The federal Treasurer, Joe Hockey, has launched a new inquiry into the taxation system with an address to the National Press Club and a media salvo, declaring, “The government’s objective is to achieve a better tax system that delivers taxes that are lower, simpler, fairer.”
Before the hype of “tax reform” takes over completely, it should be pointed out that taxes are the vehicle by which governments raise the money needed for the provision of a range of government services, from defending the country to providing health care, to paying disability and aged pensions.
At the federal level in recent years, governments have been spending far more than they have raised through taxation. And, with a majority in the Senate unwilling to pass unpopular measures to raise government revenue, budget deficits will be with us into the foreseeable future.
What this means is that the federal government will face the unenviable choice of further deficits, which will increase the level of government indebtedness, or raise taxes.
The claim that governments will be able to deliver lower taxes, as this inquiry proposes, is a fantasy: to borrow the words of the Canadian economist and humorist, Stephen Leacock, it is a “moonbeam from the larger lunacy”.
A close look at the government proposal indicates that it is calling for submissions to the inquiry by June 1, two weeks after the 2015 Budget is delivered. So the tax review has nothing to do with this year’s Budget.
In the meantime, the government needs to use the budget to re-connect to its natural base of support, including small-business owners, farmers and single-income families.
The erosion of support for the Abbott Liberal-National Coalition government last year followed the 2014 Budget which, among other things, cut government benefits to families.
The 2015 Budget gives the government the opportunity to correct the mistakes of the past, by showing that it is serious about supporting single-income families, including one-parent families.

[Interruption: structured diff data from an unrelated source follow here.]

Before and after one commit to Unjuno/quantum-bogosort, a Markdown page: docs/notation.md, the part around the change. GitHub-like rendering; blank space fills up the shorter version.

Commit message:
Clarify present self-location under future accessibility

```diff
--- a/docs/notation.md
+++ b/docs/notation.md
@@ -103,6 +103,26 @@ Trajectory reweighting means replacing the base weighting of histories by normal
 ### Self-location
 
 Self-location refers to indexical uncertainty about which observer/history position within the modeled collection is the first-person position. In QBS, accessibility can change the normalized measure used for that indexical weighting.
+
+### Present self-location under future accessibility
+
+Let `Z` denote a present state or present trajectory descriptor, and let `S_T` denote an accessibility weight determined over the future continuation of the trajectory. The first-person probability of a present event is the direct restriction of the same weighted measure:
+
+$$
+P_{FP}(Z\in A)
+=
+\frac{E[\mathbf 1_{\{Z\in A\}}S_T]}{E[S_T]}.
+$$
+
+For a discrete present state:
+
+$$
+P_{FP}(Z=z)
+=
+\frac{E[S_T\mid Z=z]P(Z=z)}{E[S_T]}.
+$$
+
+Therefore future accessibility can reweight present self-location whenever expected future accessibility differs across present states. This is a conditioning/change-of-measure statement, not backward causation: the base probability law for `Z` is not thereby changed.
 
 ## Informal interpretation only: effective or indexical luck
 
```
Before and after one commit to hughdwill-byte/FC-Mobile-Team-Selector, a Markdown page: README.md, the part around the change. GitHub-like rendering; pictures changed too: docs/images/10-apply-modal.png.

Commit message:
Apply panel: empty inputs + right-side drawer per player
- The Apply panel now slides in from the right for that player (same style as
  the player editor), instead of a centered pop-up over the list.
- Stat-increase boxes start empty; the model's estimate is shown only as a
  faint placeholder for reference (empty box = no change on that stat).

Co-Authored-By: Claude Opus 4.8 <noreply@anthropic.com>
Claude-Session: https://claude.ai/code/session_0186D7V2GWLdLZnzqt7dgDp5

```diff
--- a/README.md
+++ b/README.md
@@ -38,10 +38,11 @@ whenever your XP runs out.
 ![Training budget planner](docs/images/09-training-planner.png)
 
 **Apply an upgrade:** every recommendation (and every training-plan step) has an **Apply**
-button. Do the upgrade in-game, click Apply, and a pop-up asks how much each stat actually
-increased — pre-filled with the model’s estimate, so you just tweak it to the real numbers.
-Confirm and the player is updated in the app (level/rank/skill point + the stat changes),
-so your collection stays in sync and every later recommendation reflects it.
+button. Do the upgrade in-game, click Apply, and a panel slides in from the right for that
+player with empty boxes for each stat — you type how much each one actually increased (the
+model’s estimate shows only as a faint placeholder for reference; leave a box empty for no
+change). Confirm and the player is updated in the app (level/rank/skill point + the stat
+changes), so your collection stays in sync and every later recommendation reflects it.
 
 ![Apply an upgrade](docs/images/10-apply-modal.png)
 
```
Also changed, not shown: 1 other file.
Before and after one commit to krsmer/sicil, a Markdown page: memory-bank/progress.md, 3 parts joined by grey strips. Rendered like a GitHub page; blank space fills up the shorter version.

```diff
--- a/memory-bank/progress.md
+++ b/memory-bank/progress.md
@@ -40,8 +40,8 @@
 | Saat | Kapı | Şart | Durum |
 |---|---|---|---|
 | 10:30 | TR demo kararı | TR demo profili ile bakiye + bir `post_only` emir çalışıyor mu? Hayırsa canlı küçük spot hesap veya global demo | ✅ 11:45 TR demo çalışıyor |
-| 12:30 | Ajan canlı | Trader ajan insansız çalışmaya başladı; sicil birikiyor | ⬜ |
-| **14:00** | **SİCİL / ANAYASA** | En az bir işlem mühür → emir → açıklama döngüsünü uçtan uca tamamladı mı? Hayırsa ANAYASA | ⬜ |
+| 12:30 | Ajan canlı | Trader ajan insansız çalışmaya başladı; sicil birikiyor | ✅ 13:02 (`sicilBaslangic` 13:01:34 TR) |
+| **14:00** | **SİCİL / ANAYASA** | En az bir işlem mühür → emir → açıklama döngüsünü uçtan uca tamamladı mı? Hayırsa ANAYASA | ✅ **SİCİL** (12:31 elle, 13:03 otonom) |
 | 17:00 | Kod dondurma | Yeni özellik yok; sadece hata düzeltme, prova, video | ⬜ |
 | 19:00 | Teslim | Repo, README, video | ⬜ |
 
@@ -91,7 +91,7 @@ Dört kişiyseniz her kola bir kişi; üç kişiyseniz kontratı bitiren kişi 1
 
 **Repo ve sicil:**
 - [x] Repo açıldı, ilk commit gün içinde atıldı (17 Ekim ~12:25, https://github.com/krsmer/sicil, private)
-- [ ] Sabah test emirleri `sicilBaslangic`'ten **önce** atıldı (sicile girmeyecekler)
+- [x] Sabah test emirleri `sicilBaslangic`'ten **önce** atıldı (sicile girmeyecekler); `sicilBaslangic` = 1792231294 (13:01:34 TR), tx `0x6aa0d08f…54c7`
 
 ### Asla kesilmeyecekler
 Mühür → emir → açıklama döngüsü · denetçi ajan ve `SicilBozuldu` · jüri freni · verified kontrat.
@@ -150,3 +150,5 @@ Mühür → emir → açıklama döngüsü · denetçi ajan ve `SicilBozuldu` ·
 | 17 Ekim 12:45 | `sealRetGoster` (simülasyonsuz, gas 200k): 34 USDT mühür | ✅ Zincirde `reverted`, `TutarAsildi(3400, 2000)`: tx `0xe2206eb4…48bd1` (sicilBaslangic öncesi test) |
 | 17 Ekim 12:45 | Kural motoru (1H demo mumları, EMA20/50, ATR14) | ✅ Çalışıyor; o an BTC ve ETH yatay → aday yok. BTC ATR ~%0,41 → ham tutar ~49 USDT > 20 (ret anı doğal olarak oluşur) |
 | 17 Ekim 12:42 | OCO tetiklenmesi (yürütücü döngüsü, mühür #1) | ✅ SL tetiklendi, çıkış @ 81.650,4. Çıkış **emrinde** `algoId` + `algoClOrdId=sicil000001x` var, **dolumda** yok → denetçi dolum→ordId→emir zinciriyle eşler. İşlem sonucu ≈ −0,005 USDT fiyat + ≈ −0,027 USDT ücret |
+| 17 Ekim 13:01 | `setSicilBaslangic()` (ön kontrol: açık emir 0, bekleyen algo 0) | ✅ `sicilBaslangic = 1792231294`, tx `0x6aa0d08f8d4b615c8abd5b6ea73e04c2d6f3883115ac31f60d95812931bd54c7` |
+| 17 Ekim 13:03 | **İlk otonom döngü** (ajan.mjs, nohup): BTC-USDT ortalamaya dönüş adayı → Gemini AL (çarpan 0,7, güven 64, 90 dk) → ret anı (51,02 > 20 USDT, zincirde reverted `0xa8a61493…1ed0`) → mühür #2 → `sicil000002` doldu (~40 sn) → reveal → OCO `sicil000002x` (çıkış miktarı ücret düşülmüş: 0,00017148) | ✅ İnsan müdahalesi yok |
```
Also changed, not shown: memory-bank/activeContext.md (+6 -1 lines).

Programs which are targeted towards single-income two-parent families have traditionally faced opposition from both the federal Treasury and the feminist network, which is deeply embedded in the federal bureaucracy.
To address the problem, the Australian Family Association (AFA) has launched a national petition to radically simplify the existing complicated system of allowances and tax concessions for children, and to address the injustice which arises from the lavish subsidies given to non-parental child-care, and the lack of support for mothers who care for their children at home.
Pointing out that evidence-based research shows that young children flourish best with direct parental and extended family contact, the AFA says: “The unpaid productive contribution of a parents’ child-care work at home should be affirmed and encouraged in the taxation and child-care payment systems.”
It urged that the complicated, bureaucratically-expensive system of tax benefits and child-care payments be replaced by a single payment per child, means-tested for parents earning above $150,000 and paid directly to parents in order to allow families to be able to choose freely between mother-care, family care and institutional child-care.
It also urged that the government:
• introduce family-based taxation (i.e., income-splitting for tax purposes between spouses); and
• abolish Family Tax Benefit part B, but ensure that single parents can split their income with one child.
The AFA pointed out that the administrative savings would be significant, for both small business and governments.
At the same time, a National senator from Queensland, Matt Canavan, has called on the government to reform the tax system to address the injustices towards single-income families.
Describing Australia’s tax system as one of the most hostile in the world to single-income two-parent families, he said: “The situation now is that families with a single breadwinner are disadvantaged compared with families where both parents have paid employment, mainly through the tax-free threshold.
“Figures from the Parliamentary Library indicate a single-income household earning $120,000, for example, now pays around $10,000 more tax than a double-income family with the same joint income of $120,000. The disparities carry on across various income levels.
“To address this, Australia should introduce a capped form of income-splitting similar to the successful scheme introduced by the Canadian government last year.”
Such a proposal would allow a couple with dependent children to transfer an amount of income equivalent to the tax-free threshold from the higher income earner to the lower income earner for tax purposes. This would in effect give couples relying on a single income access to the same tax-free thresholds as are currently enjoyed by better-off dual-income couples.
Senator Canavan said: “The program would deliver tax relief to upwards of 700,000 families.”
It is clear that if the Coalition government wants to help families, who are an integral part of its natural base of support, it does not need to wait until the tax review is completed. It should act now.
Peter Westmore is national president of the National Civic Council.